■ **AIM OF THE EXERCISE**
Copy out the data below as written; omit any images.

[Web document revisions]
═══
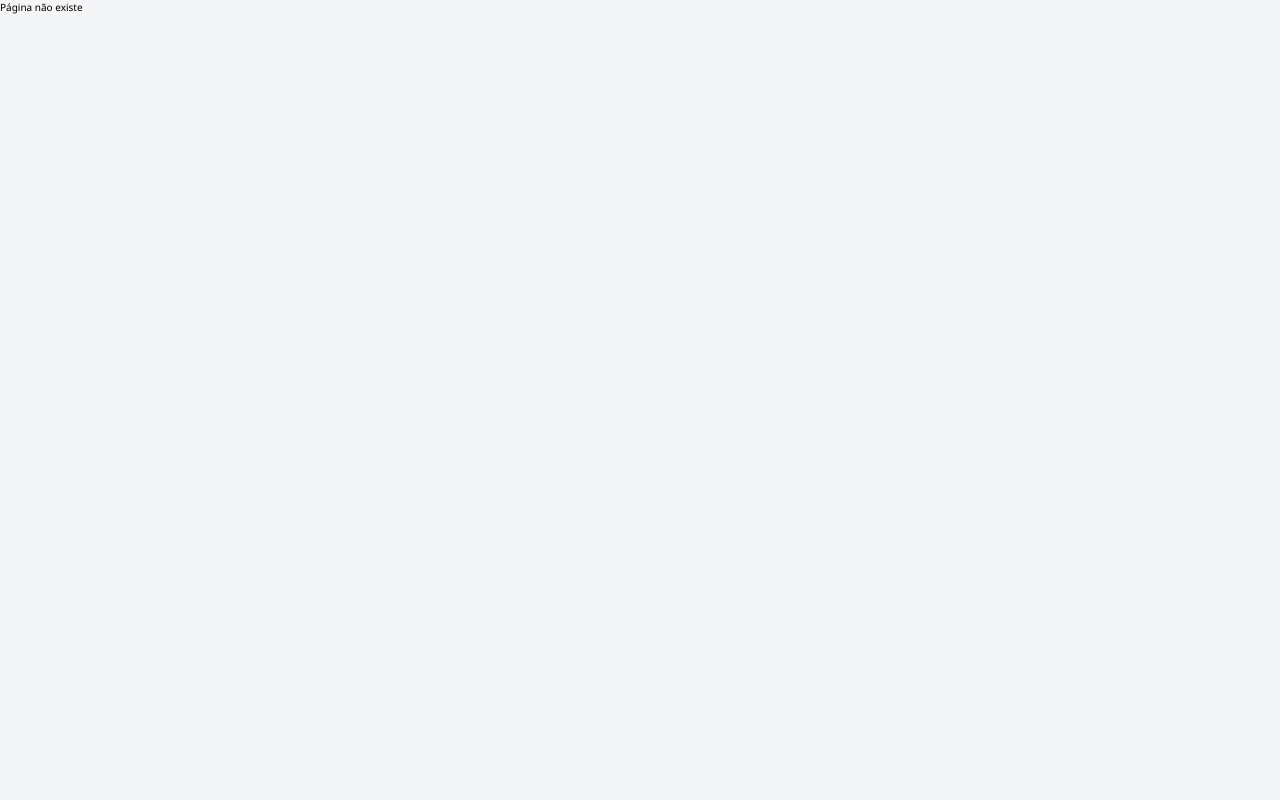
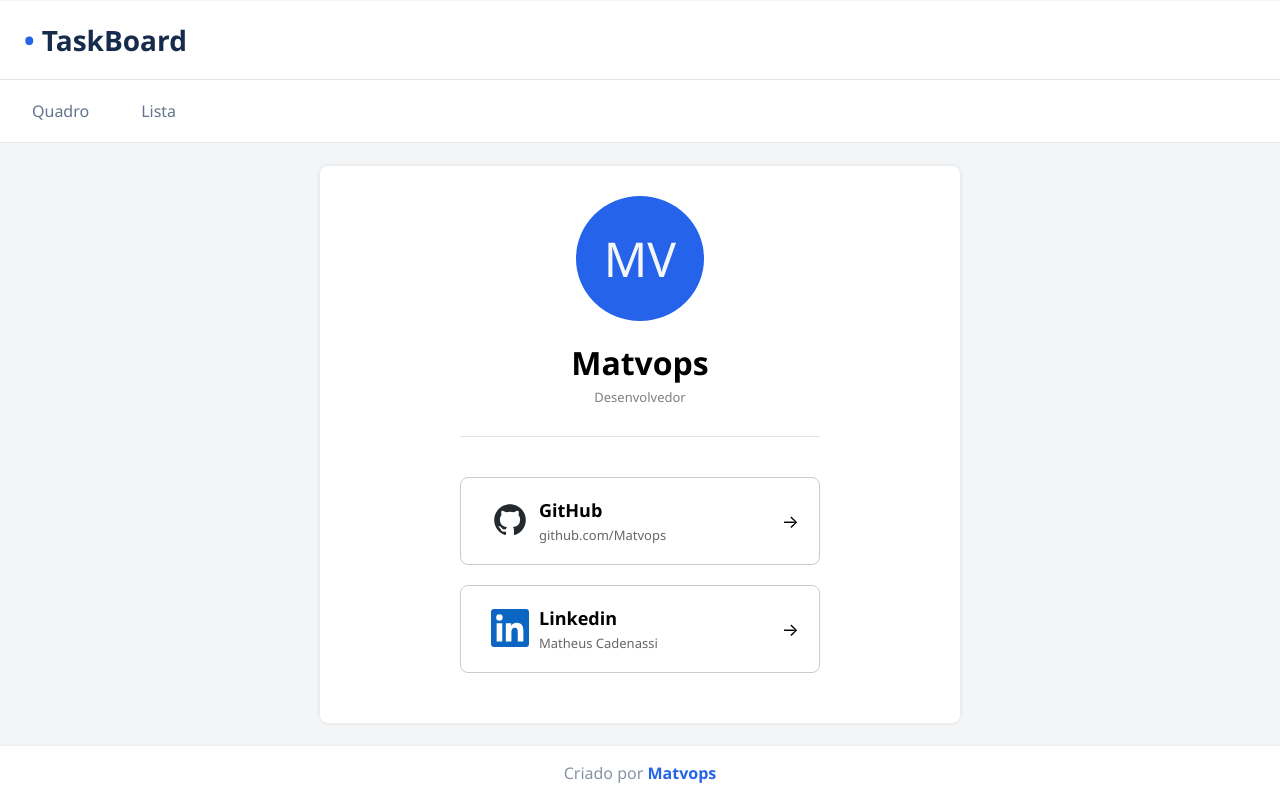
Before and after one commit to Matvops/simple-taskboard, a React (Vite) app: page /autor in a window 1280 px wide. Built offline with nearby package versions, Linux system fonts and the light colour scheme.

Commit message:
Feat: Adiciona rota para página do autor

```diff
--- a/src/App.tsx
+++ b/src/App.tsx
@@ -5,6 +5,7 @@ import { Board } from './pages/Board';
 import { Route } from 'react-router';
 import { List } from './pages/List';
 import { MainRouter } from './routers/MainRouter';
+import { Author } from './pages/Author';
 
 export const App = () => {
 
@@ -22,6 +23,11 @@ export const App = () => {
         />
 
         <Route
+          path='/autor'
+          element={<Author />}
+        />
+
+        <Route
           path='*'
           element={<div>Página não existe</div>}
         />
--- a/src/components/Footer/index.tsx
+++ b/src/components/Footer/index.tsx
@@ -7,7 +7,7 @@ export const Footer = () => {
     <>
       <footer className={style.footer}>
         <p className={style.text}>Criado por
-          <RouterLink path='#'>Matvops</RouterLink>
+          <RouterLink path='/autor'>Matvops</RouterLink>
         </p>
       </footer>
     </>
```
═══
■ **YOUR SOLUTION**
Before and after one commit to Matvops/simple-taskboard, a React (Vite) app: page /autor in a window 1280 px wide. Built offline with nearby package versions, Linux system fonts and the light colour scheme.

Commit message:
Feat: Adiciona rota para página do autor

```diff
--- a/src/App.tsx
+++ b/src/App.tsx
@@ -5,6 +5,7 @@ import { Board } from './pages/Board';
 import { Route } from 'react-router';
 import { List } from './pages/List';
 import { MainRouter } from './routers/MainRouter';
+import { Author } from './pages/Author';
 
 export const App = () => {
 
@@ -22,6 +23,11 @@ export const App = () => {
         />
 
         <Route
+          path='/autor'
+          element={<Author />}
+        />
+
+        <Route
           path='*'
           element={<div>Página não existe</div>}
         />
--- a/src/components/Footer/index.tsx
+++ b/src/components/Footer/index.tsx
@@ -7,7 +7,7 @@ export const Footer = () => {
     <>
       <footer className={style.footer}>
         <p className={style.text}>Criado por
-          <RouterLink path='#'>Matvops</RouterLink>
+          <RouterLink path='/autor'>Matvops</RouterLink>
         </p>
       </footer>
     </>
```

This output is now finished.